**Exercise brief:** Using the listing below, report all lines holding the word "space".

──────── Source material ────────

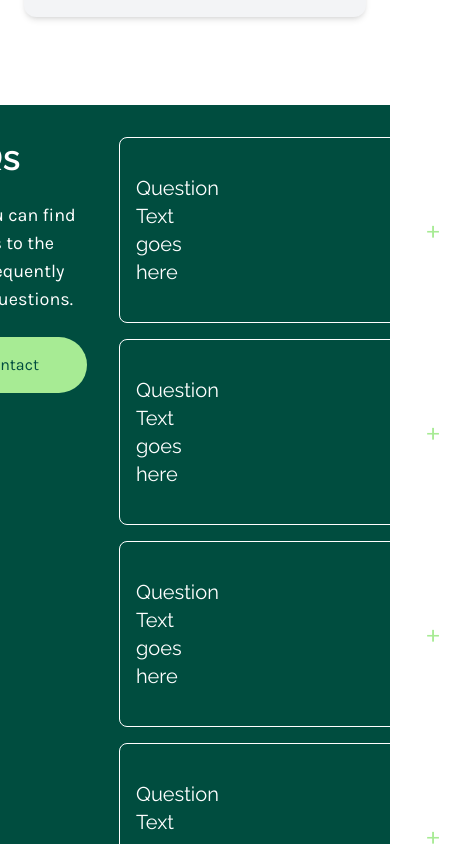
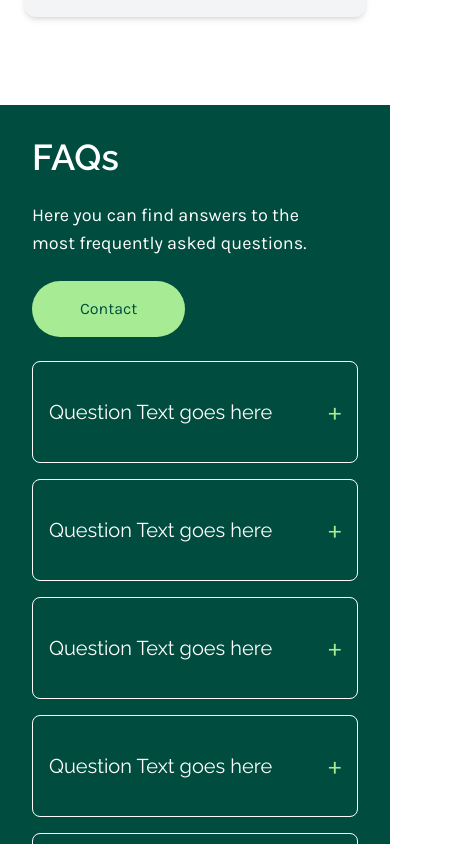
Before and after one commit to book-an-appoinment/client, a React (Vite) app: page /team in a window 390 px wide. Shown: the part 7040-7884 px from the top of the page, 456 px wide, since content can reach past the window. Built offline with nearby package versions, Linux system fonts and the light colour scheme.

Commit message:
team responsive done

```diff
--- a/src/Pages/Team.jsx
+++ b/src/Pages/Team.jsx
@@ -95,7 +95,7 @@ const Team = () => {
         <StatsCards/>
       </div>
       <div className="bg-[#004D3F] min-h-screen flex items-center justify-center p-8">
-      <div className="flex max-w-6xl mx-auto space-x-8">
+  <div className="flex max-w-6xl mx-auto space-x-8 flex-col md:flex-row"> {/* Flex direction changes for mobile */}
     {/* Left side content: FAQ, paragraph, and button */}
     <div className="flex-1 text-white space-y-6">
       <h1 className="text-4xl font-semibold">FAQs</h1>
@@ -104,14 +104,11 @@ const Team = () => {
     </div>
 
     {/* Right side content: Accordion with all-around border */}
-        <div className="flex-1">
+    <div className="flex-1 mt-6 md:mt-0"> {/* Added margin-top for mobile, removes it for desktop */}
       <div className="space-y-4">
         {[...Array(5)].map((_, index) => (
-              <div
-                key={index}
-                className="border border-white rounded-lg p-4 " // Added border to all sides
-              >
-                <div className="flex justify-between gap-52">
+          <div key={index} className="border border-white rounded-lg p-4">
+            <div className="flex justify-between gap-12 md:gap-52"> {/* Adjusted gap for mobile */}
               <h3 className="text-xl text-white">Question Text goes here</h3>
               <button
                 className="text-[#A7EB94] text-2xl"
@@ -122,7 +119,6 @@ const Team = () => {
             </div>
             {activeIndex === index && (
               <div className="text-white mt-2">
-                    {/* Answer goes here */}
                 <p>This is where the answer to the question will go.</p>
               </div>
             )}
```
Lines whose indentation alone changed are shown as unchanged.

────────

**Written answer:**
-      <div className="flex max-w-6xl mx-auto space-x-8">
+  <div className="flex max-w-6xl mx-auto space-x-8 flex-col md:flex-row"> {/* Flex direction changes for mobile */}
     <div className="flex-1 text-white space-y-6">
       <div className="space-y-4">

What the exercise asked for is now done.